Polycystic Ovary Syndrome (PCOS) has traditionally been thought of as a reproductive disorder, meaning that patients don’t ovulate and have problems with fertility. However, the lived experience of patients tells a different story and the significant health consequences of this common, complex metabolic disorder are now much better understood.
In a new project to increase awareness of PCOS, led by Professor Michael O’Reilly from RCSI’s Department of Medicine, the voice of patients gives greater insight into what it is like to live with this chronic health condition that affects up to 15% of people with ovaries.
PCOS is typically associated with irregular periods and clinical signs of elevated androgens such as testosterone. Patients will normally experience acne or unwanted hair growth and their scans will show that they have multiple small follicles on their ovaries.
The health problems for people with PCOS include a significantly increased risk of type 2 diabetes, fat accumulation in the liver and cardiovascular disease. The condition impacts their quality of life and results in an increased risk of mental health disorders. Some patients retire early from their working careers and experience a higher risk of sleep disorders such as obstructive sleep apnoea.
In a short film developed by RCSI with patient partner PCOS Vitality, we hear from patients, clinicians and researchers. Edel, who is 22 years old, shares how the significant pain she experiences with her period makes it hard for her to do day-to-day activities when it is at its worst. She also talks about getting involved in research studies so she can help other people with the condition.
Professor O’Reilly talks about the role of medication and lifestyle measures in improving quality of life. Dr Tara McDonnell and Dr Leanne Cussen talk about their PhD research to investigate insulin resistance in PCOS and Maureen Busby, CEO of PCOS Vitality, speaks of her work to support patients, raise awareness of PCOS and give patients a voice.

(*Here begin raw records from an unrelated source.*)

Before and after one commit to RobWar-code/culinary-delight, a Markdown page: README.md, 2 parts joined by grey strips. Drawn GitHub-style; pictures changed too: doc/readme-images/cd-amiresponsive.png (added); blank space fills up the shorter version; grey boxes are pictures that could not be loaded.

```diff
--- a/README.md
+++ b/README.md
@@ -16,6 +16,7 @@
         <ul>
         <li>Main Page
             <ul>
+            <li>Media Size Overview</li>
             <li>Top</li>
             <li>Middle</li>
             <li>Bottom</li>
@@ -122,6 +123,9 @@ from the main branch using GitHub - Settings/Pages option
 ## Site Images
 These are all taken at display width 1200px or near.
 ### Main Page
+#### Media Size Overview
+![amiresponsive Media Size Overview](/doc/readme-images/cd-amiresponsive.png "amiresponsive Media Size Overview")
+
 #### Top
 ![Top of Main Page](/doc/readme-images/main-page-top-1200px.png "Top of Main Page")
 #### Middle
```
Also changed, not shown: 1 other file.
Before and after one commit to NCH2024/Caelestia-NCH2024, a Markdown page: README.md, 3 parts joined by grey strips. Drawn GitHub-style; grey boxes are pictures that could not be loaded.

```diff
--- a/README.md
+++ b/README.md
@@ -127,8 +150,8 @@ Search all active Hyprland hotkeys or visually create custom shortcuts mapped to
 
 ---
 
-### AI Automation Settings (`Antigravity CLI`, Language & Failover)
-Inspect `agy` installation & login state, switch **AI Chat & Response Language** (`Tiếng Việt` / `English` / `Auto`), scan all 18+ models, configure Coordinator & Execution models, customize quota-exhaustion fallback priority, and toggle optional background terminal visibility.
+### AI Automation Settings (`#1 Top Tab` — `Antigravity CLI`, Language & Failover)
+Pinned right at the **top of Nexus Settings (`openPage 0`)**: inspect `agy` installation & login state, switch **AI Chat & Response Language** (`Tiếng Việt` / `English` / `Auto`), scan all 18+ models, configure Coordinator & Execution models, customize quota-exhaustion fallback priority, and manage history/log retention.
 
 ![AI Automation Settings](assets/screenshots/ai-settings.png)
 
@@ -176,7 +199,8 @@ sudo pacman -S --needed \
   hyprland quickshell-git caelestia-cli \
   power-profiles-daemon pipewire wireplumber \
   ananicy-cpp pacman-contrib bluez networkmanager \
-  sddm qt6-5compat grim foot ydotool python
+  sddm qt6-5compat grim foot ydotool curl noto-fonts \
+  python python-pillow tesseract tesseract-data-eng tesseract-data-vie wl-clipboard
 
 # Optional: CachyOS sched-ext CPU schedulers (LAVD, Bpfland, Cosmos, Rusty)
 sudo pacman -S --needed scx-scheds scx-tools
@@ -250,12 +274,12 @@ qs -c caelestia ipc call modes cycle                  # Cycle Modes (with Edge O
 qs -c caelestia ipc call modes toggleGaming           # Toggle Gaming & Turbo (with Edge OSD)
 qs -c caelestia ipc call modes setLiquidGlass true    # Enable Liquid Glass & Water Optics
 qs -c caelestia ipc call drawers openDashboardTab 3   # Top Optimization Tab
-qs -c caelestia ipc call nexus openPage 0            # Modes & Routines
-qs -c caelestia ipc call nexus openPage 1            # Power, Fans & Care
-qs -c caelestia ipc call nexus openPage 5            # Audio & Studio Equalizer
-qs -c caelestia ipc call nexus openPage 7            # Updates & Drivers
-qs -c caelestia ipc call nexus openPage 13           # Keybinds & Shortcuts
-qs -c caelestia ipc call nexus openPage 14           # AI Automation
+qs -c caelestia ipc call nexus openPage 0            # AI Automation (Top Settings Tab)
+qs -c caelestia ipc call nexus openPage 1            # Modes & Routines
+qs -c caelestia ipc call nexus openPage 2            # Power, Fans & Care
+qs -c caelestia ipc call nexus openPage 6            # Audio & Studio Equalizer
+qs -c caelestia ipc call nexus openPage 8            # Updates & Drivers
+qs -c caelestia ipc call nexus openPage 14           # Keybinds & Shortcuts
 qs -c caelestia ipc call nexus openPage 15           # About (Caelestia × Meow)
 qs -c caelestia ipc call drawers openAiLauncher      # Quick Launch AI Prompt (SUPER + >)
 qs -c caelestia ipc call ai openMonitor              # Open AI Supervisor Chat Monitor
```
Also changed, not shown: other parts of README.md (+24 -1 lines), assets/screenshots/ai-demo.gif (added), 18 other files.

This awareness project was funded by the Health Research Board under the fifth round of the Knowledge Translation Awards. The scheme allows HRB grant holders to apply for additional funding to what is normally allocated to every HRB grant for communication and dissemination activities. Professor Reilly received funding under the HRB Emerging Clinician Scientist Award in 2020 for a four-year research project on the mechanisms behind metabolic disease in polycystic ovary syndrome (PCOS).
RCSI is committed to achieving a better and more sustainable future through the UN Sustainable Development Goals.